SOURCE MATERIAL:

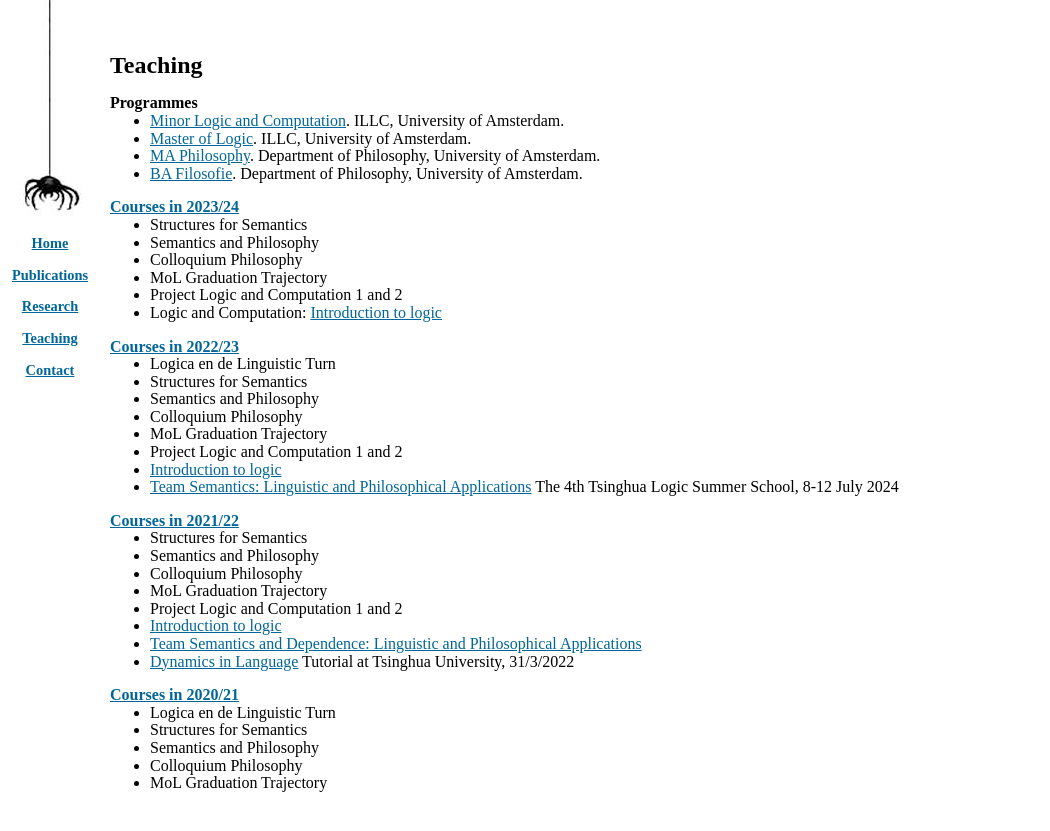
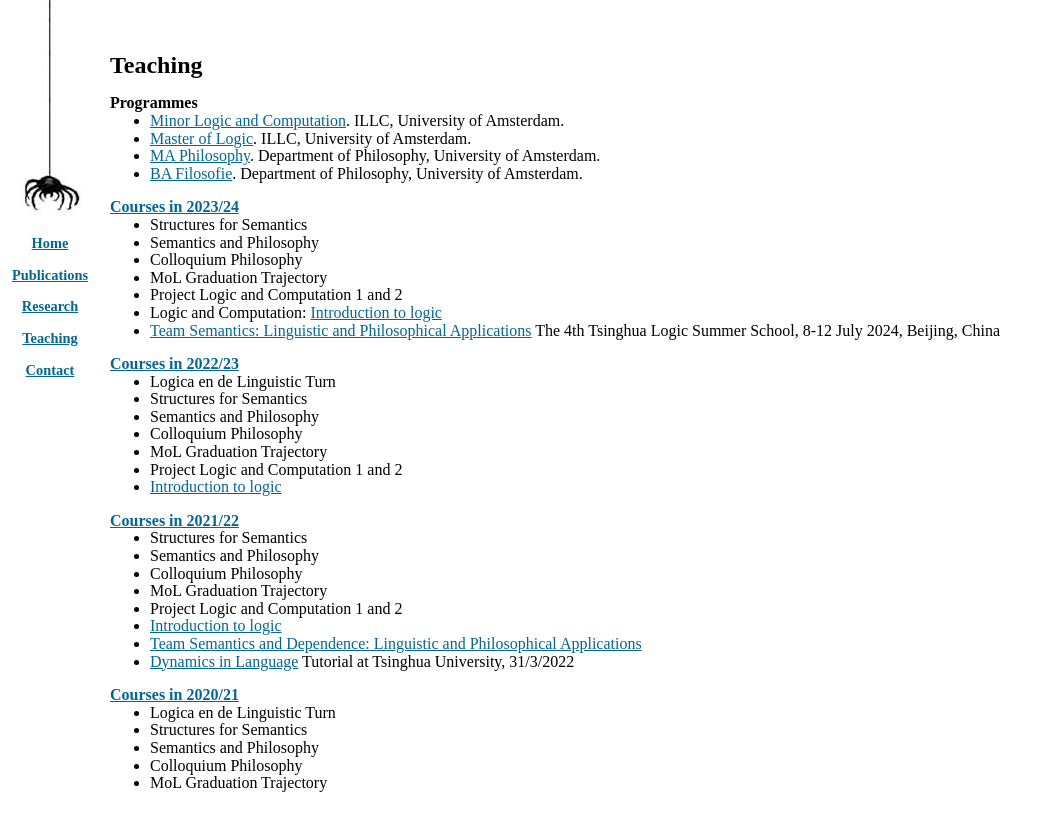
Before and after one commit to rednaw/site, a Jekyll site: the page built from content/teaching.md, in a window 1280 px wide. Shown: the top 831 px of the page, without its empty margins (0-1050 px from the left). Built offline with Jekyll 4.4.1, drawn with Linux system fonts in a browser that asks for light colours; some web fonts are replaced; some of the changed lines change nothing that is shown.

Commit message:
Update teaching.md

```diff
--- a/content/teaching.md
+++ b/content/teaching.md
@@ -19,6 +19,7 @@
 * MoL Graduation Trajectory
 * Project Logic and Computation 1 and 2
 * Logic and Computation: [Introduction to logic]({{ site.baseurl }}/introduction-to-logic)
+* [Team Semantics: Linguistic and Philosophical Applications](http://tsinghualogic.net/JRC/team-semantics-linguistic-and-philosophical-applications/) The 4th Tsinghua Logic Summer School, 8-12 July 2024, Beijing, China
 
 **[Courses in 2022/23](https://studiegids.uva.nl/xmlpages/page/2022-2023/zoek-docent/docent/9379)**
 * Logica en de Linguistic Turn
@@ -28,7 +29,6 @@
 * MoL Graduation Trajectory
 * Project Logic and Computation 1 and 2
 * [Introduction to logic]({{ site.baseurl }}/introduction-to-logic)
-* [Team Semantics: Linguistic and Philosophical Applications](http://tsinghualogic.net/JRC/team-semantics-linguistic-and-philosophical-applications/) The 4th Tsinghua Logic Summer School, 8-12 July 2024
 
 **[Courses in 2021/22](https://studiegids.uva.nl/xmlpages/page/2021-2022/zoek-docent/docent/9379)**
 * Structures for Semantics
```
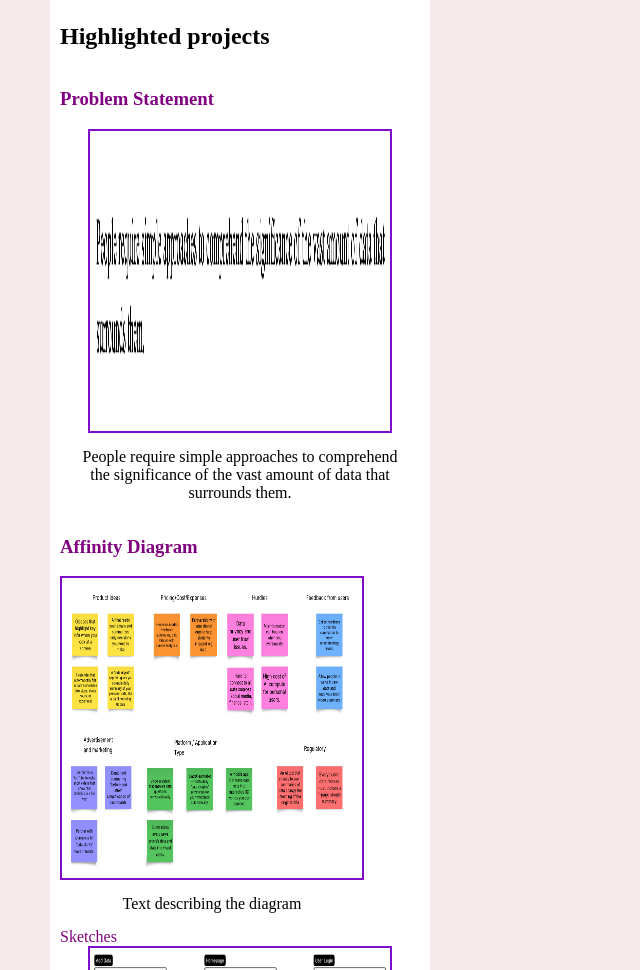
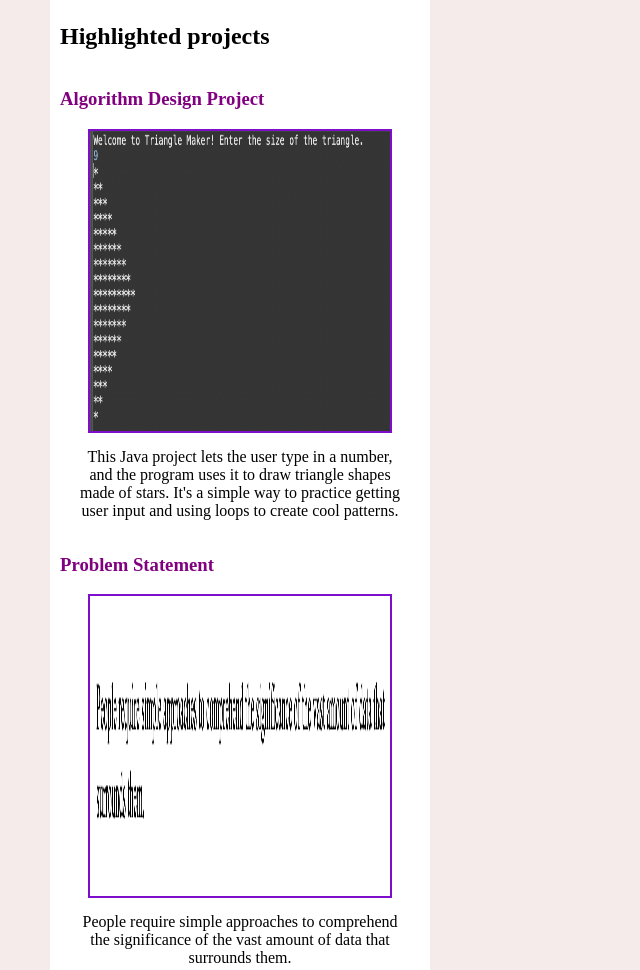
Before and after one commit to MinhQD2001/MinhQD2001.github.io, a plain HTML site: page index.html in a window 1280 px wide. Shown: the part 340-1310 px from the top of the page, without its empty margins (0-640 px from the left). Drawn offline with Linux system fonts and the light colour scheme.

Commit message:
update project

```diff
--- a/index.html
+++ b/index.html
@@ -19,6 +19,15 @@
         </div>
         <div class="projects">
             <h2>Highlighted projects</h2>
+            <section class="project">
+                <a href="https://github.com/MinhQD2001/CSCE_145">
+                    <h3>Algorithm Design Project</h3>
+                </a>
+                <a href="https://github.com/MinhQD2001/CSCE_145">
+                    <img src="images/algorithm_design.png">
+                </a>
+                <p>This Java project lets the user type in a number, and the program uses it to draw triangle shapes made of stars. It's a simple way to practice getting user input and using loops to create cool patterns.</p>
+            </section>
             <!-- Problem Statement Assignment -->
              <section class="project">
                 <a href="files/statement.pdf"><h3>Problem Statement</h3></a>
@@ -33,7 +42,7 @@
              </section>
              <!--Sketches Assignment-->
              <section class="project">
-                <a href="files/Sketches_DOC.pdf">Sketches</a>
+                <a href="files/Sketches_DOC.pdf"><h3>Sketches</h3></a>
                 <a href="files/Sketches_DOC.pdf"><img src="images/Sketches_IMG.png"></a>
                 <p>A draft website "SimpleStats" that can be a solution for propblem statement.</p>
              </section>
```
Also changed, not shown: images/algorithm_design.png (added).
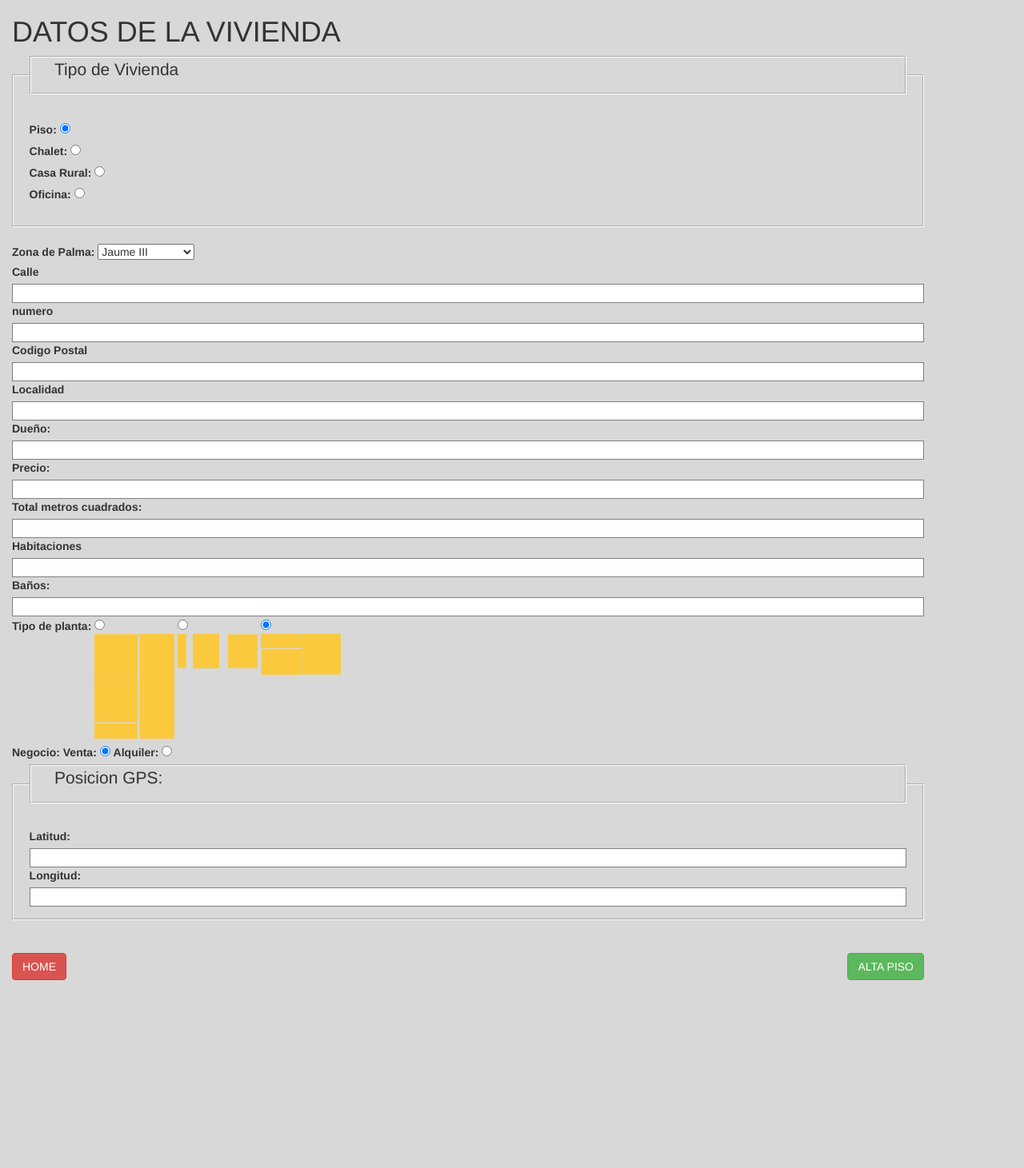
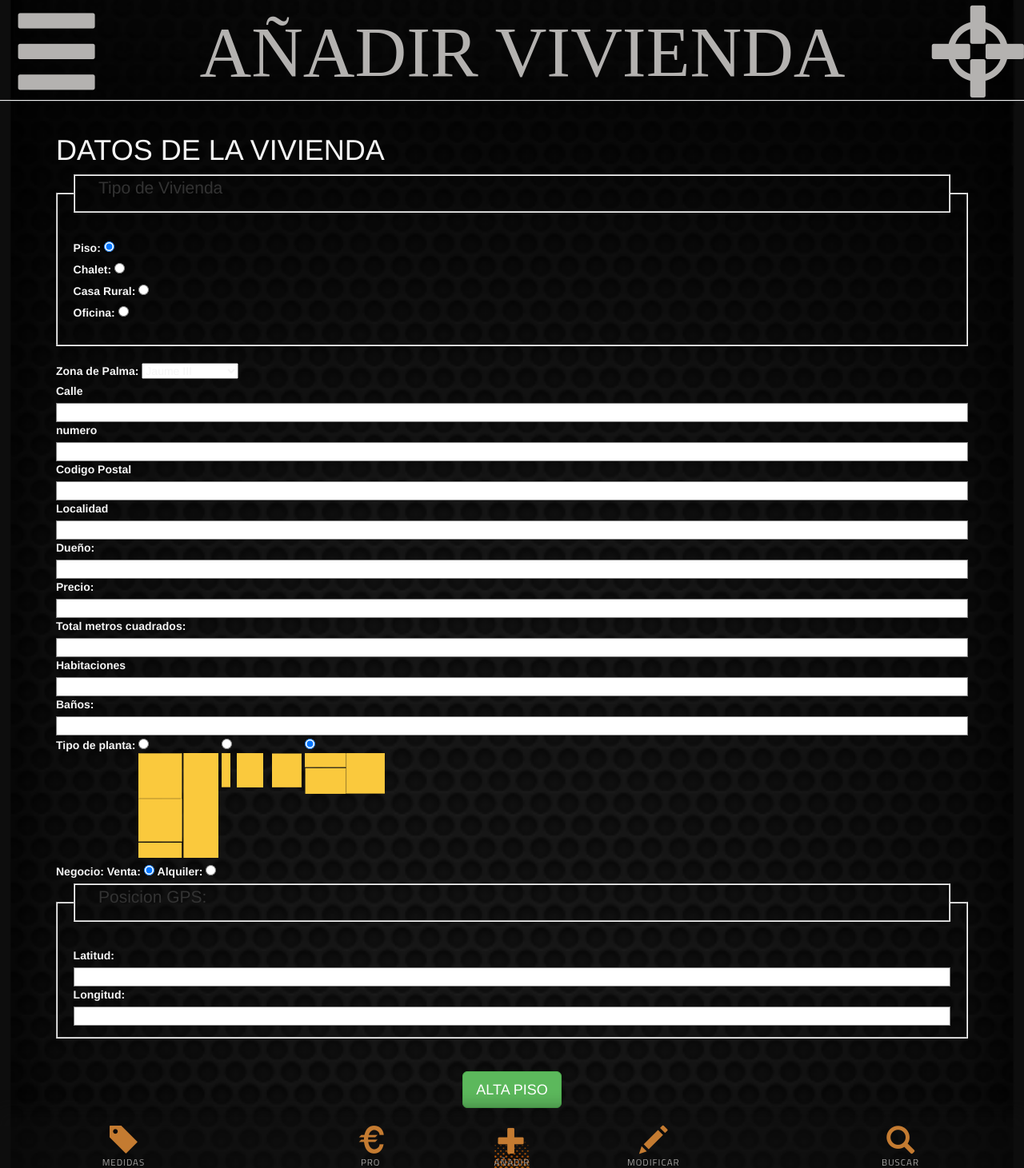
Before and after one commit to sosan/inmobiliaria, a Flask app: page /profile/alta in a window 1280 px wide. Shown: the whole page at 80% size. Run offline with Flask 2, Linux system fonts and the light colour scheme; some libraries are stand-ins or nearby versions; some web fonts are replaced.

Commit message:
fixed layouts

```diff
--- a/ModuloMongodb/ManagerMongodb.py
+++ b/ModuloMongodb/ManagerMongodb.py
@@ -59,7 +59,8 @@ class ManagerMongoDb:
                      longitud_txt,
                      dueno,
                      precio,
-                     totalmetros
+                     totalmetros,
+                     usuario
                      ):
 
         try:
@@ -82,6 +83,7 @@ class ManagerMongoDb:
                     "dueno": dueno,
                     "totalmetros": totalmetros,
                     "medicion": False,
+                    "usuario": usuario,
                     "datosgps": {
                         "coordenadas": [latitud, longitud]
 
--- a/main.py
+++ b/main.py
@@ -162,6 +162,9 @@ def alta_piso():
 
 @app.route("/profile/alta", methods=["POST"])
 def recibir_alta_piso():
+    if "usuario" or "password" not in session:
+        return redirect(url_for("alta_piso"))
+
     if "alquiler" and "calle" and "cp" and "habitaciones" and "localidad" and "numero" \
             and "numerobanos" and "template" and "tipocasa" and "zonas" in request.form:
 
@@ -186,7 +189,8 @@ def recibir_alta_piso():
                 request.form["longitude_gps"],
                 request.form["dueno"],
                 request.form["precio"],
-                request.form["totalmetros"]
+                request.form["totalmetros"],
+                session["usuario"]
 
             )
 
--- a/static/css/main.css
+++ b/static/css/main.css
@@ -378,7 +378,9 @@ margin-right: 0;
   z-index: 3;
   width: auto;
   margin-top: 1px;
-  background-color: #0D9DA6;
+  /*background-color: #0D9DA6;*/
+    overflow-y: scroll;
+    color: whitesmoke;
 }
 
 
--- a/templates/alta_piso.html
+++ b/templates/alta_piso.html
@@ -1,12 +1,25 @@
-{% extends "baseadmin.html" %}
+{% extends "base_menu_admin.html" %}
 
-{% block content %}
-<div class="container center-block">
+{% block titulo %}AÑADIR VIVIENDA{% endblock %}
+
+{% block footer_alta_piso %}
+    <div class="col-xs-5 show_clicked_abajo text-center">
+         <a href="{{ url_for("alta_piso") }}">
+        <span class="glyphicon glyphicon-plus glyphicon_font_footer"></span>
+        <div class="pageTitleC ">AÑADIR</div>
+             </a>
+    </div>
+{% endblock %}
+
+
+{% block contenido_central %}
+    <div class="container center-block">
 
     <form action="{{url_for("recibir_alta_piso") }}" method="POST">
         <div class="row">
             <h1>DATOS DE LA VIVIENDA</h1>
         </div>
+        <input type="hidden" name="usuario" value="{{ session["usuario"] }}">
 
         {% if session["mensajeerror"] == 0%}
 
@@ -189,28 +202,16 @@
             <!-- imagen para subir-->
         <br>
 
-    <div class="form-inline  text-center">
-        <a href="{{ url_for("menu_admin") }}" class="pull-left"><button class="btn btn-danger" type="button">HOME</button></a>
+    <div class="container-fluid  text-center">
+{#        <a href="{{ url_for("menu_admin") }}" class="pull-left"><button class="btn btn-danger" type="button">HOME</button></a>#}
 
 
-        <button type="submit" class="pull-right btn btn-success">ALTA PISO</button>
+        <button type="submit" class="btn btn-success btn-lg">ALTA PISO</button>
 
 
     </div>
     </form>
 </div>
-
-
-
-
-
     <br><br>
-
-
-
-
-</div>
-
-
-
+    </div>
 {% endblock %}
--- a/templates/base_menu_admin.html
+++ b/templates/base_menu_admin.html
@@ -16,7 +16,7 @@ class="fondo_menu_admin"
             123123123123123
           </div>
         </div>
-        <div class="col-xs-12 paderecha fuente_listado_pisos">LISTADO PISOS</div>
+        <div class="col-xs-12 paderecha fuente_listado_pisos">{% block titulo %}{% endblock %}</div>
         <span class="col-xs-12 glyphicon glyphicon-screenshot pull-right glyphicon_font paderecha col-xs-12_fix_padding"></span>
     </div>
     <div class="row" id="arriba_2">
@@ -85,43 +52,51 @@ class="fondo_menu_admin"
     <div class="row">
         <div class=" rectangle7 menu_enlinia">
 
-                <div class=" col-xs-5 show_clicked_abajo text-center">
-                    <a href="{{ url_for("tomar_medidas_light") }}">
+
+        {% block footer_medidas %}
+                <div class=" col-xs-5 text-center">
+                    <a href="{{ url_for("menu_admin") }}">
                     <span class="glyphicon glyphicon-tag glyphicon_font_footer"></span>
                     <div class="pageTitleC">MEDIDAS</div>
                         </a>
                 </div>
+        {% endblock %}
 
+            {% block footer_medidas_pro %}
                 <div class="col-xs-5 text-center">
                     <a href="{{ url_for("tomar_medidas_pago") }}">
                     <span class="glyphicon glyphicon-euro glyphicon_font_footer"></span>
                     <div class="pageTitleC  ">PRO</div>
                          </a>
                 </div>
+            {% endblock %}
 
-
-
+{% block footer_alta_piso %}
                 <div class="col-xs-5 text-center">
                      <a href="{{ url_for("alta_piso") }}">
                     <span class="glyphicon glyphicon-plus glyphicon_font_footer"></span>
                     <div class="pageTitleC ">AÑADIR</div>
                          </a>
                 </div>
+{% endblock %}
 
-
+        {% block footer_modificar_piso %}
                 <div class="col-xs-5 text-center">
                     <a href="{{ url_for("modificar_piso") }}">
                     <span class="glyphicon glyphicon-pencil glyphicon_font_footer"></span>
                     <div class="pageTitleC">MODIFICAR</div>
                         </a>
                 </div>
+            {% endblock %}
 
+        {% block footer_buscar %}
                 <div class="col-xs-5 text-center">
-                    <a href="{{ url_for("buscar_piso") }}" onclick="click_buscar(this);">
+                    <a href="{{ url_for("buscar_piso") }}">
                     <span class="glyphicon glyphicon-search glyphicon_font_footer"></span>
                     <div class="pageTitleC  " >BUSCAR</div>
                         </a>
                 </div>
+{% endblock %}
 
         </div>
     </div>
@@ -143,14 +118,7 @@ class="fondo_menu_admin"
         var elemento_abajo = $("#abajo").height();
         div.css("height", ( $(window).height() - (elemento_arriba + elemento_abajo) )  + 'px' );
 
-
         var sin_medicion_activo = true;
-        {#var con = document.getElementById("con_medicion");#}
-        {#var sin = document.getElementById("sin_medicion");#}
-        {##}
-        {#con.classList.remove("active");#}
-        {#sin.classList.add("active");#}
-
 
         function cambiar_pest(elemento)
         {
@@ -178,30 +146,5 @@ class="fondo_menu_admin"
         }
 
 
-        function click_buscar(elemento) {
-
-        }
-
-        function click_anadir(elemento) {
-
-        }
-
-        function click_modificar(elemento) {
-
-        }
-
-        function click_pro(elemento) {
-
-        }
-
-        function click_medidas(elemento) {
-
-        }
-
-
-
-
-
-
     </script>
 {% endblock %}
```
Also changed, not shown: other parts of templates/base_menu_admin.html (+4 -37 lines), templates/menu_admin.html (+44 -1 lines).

WORK TO COMPLETE: Search the records for the string "main" and, wherever a line contains it, please copy that line.

TASK ANSWER:
--- a/main.py
+++ b/main.py
--- a/static/css/main.css
+++ b/static/css/main.css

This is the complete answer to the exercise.